I added The Hearts of Men by Nickolas Butler to my reading pile after a tweet about it from a book blogger whose taste often mirrors my own. In that tweet, @seetanyaread said “The Hearts of Men by Nikolas Butler is slaying me. I started it last night and will finish tonight. One of my favs this year.” She later followed up with “OK, so now Nikolas Butler has me crying. Reading Hearts of Men.” Who could ignore that kind of review, right?
I am glad I followed her advice as The Hearts of Men is a compelling novel. Butler weaves the story of several generations of boys through a common link to a boy scout camp, Camp Chippewa in Wisconsin. Butler starts with Nelson Doughty who is an eager and socially awkward teenager embarking on his annual week in the summer of 1962. Nelson is an ambitious scout who is proud to play the bugle each morning at reveille, which only leads to make him more of a target for his peers. Nelson’s father is chaperoning, but seems oblivious to his son or the fact that he is being bullied, focused instead on his own dissatisfaction with life. Nelson feels that he has found one ally in Jonathan Quick, but even Jonathan leverages Nelson’s awkwardness and desperation for friendship in a dramatic scene.
The second section is set in 1996 with Jonathan now a father with his own teenage son embarking on his week at Boy Scout camp, now managed by Nelson Doughty. We learn how Nelson ended up at Camp Chippewa after the disappearance of his father, military school and a torturous tour in Vietnam. Meanwhile, Jonathan is engaged in an affair and arranges to introduce his son, Trevor, to his mistress at a dinner Nelson is also attending.
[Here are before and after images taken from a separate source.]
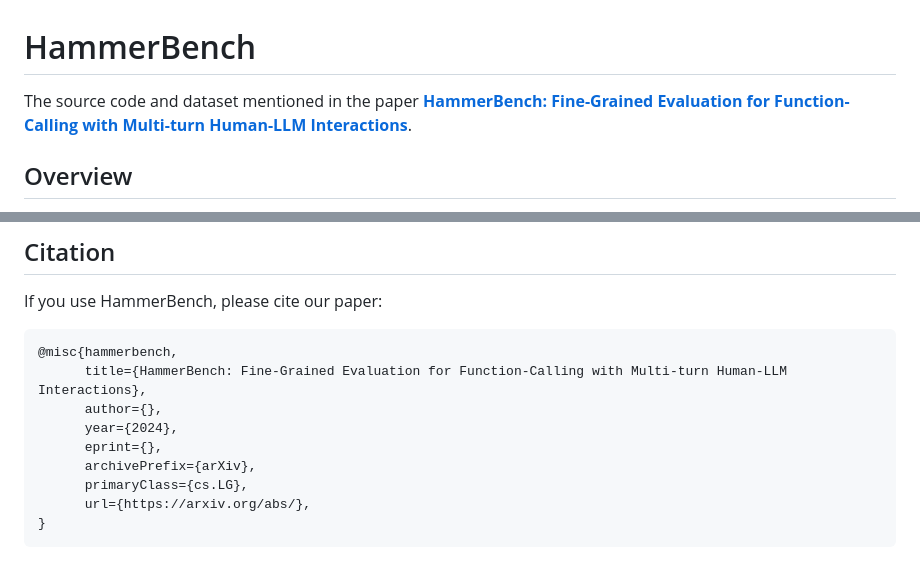
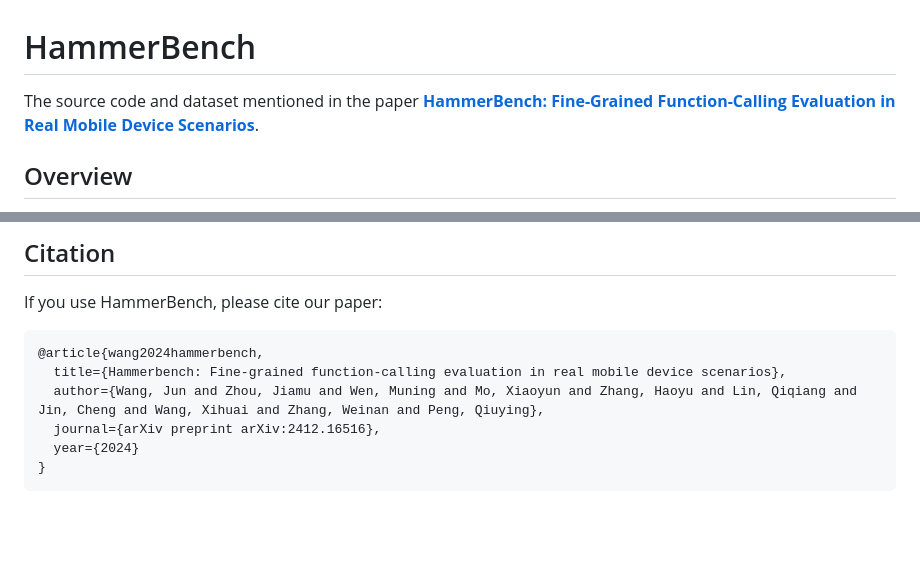
Before and after one commit to MadeAgents/HammerBench, a Markdown page: README.md, 2 parts joined by grey strips. Rendered like a GitHub page; blank space fills up the shorter version.

Commit message:
fix: fix title and link in README.md

````diff
--- a/README.md
+++ b/README.md
@@ -1,6 +1,6 @@
 # HammerBench
 
-The source code and dataset mentioned in the paper [**HammerBench: Fine-Grained Evaluation for Function-Calling with Multi-turn Human-LLM Interactions**](https://arxiv.org/pdf/).
+The source code and dataset mentioned in the paper [**HammerBench: Fine-Grained Function-Calling Evaluation in Real Mobile Device Scenarios**](https://arxiv.org/pdf/2412.16516).
 
 ## Overview
 **HammerBench** is a benchmark that closely aligned with realworld slot-filling tasks in interactive dialogues. You can evaluate the performance of LLMs under various circumstances as follows:
@@ -113,13 +113,10 @@ evaluation/process_output.py
 
 If you use HammerBench, please cite our paper:
 ```
-@misc{hammerbench,
-      title={HammerBench: Fine-Grained Evaluation for Function-Calling with Multi-turn Human-LLM Interactions},
-      author={},
-      year={2024},
-      eprint={},
-      archivePrefix={arXiv},
-      primaryClass={cs.LG},
-      url={https://arxiv.org/abs/},
+@article{wang2024hammerbench,
+  title={Hammerbench: Fine-grained function-calling evaluation in real mobile device scenarios},
+  author={Wang, Jun and Zhou, Jiamu and Wen, Muning and Mo, Xiaoyun and Zhang, Haoyu and Lin, Qiqiang and Jin, Cheng and Wang, Xihuai and Zhang, Weinan and Peng, Qiuying},
+  journal={arXiv preprint arXiv:2412.16516},
+  year={2024}
 }
 ```
````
Jonathan rides Trevor about Trevor’s high school love, Rachel, and sets out to prove that it will not last. The awkwardness is palpable and your heart burns for Trevor, but in the end, he is a teenage boy who is driven by things other than his heart at times.
The third and final section is set in 2019 and feels very similar to modern day. We are now met by Trevor’s son, Thomas, and his wife Rachel. They too are headed to Camp Chippewa, where an aging Nelson still runs the show. Thomas is less than enthusiastic about leaving his friends and easy access to WiFi to attend boy scout camp which feels old-fashioned and outdated. Rachel, one of the few mothers who has attended over the years, is eager to spend the time in the wilds of camp and connect her son to a part of his father never got to know. Once at the camp, the misogyny of the fathers is quickly apparent and leads to a horrifying encounter.
There were times throughout the novel where the scouting details became a little rote, however, the descriptions of the landscape are wonderfully vivid (the albino deer section was positively poetic). In the end, this was a novel about what drives men to be good and the things that can turn other men toward a more nefarious path.